Back in October I wrote about trust, describing it as an important lubricant of commerce. I then talked about new research by Omar Al-Ubaydli, Daniel Houser, John V. Nye, Maria Pia Paganelli and Xiaofei Pan. In an experimental setting, they found that subjects primed to think about markets tend to be more trusting than those who are not primed to think about anything in particular.
In sum, I wrote:
Progress depends on the extent of the market, the extent of the market depends on trust, and trust can be facilitated with familiarity with markets.
Now, in the latest issue of the American Economic Review, Nathan Nunn and Leonard Wantchekon present some disturbing new results on trust and the long shadow of slavery:
We show that current differences in trust levels within Africa can be traced back to the transatlantic and Indian Ocean slave trades. Combining contemporary individual-level survey data with historical data on slave shipments by ethnic group, we find that individuals whose ancestors were heavily raided during the slave trade are less trusting today. Evidence from a variety of identification strategies suggests that the relationship is causal.
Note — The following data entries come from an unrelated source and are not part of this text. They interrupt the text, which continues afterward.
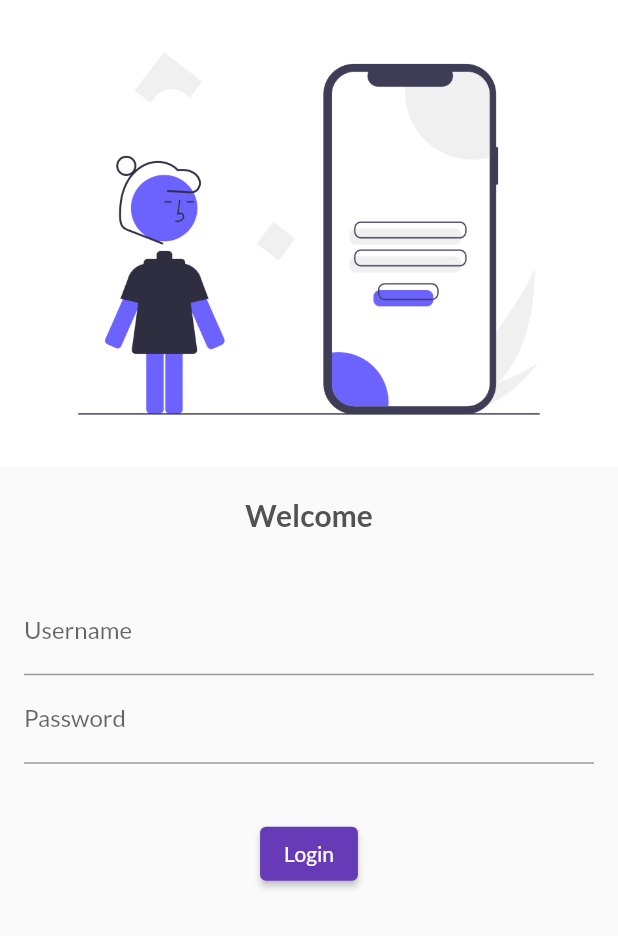
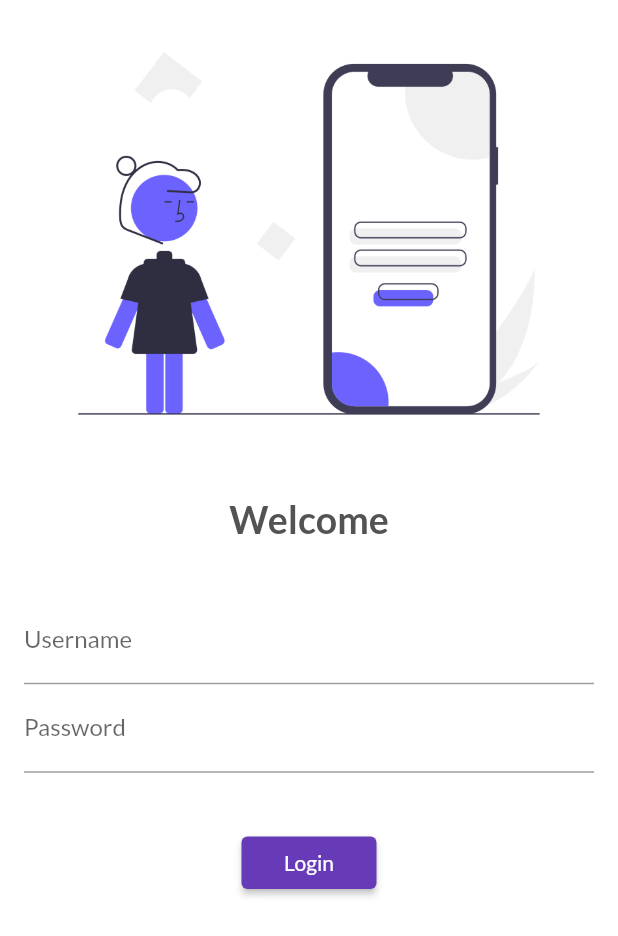
Before and after one commit to Eklavya-Sachin/SecondApp, a Flutter app: the screen it shows after launch, on a phone screen of 412 x 824 dp. Shown: the top 936 px of the screen. Run offline on Flutter 3.47's test engine with Material 2 defaults, Android fonts, the phone set to English and light mode, and no system bars; our stand-ins replace google_fonts.

Commit message:
Day 3 completed

```diff
--- a/lib/Pages/home_page.dart
+++ b/lib/Pages/home_page.dart
@@ -8,7 +8,7 @@ class HomePage extends StatelessWidget {
     return Scaffold(
       appBar: AppBar(
         title: const Text("Catalog App"),
-        backgroundColor: Colors.amber,
+        backgroundColor: Colors.deepPurple,
       ),
       body: const Center(
         child: Text("Welcome to 30 days of Flutter"),
--- a/lib/Pages/login_page.dart
+++ b/lib/Pages/login_page.dart
@@ -1,3 +1,4 @@
+import 'package:aswesome_app_2/utils/routes.dart';
 import 'package:flutter/material.dart';
 
 class LoginPage extends StatelessWidget {
@@ -6,6 +7,8 @@ class LoginPage extends StatelessWidget {
   @override
   Widget build(BuildContext context) {
     return Material(
+      color: Colors.white,
+      child: SingleChildScrollView(
         child: Column(
           children: [
             Image.asset(
@@ -18,7 +21,7 @@ class LoginPage extends StatelessWidget {
             const Text(
               "Welcome",
               style: TextStyle(
-              fontSize: 20,
+                fontSize: 25,
                 color: Color.fromARGB(255, 84, 83, 83),
                 fontWeight: FontWeight.bold,
               ),
@@ -50,10 +53,16 @@ class LoginPage extends StatelessWidget {
               height: 20,
             ),
             ElevatedButton(
-            onPressed: () {},
+              onPressed: () {
+                Navigator.pushNamed(context, MyRoutes.homeRoute);
+              },
               child: const Text("Login"),
-          )
+              style: TextButton.styleFrom(
+                minimumSize: const Size(90, 35),
+              ),
+            ),
           ],
+        ),
       ),
     );
   }
--- a/lib/main.dart
+++ b/lib/main.dart
@@ -1,4 +1,5 @@
 import 'package:aswesome_app_2/Pages/home_page.dart';
+import 'package:aswesome_app_2/utils/routes.dart';
 import 'package:flutter/material.dart';
 import 'package:google_fonts/google_fonts.dart';
 import 'Pages/login_page.dart';
@@ -13,15 +14,16 @@ class MyApp extends StatelessWidget {
   @override
   Widget build(BuildContext context) {
     return MaterialApp(
+      title: "Second App",
       themeMode: ThemeMode.light,
       theme: ThemeData(
         primarySwatch: Colors.deepPurple,
         fontFamily: GoogleFonts.lato().fontFamily,
       ),
-      // initialRoute: "/home",
+      initialRoute: MyRoutes.loginRoute,
       routes: {
-        "/": (context) => const LoginPage(),
-        "/home": (context) => const HomePage(),
+        MyRoutes.homeRoute: (context) => const HomePage(),
+        MyRoutes.loginRoute: (context) => const LoginPage(),
       },
     );
   }
--- /dev/null
+++ b/lib/utils/routes.dart
@@ -0,0 +1,4 @@
+class MyRoutes{
+  static String loginRoute = "/login";
+  static String homeRoute = "/home";
+}
--- a/pubspec.yaml
+++ b/pubspec.yaml
@@ -35,6 +35,7 @@ dependencies:
   # Use with the CupertinoIcons class for iOS style icons.
   cupertino_icons: ^1.0.2
   google_fonts: ^2.3.2
+  # shared_preferences: ^2.0.13
 
 dev_dependencies:
   flutter_test:
```
Lines whose indentation alone changed are shown as unchanged.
Examining causal mechanisms, we show that most of the impact of the slave trade is through factors that are internal to the individual, such as cultural norms, beliefs, and values.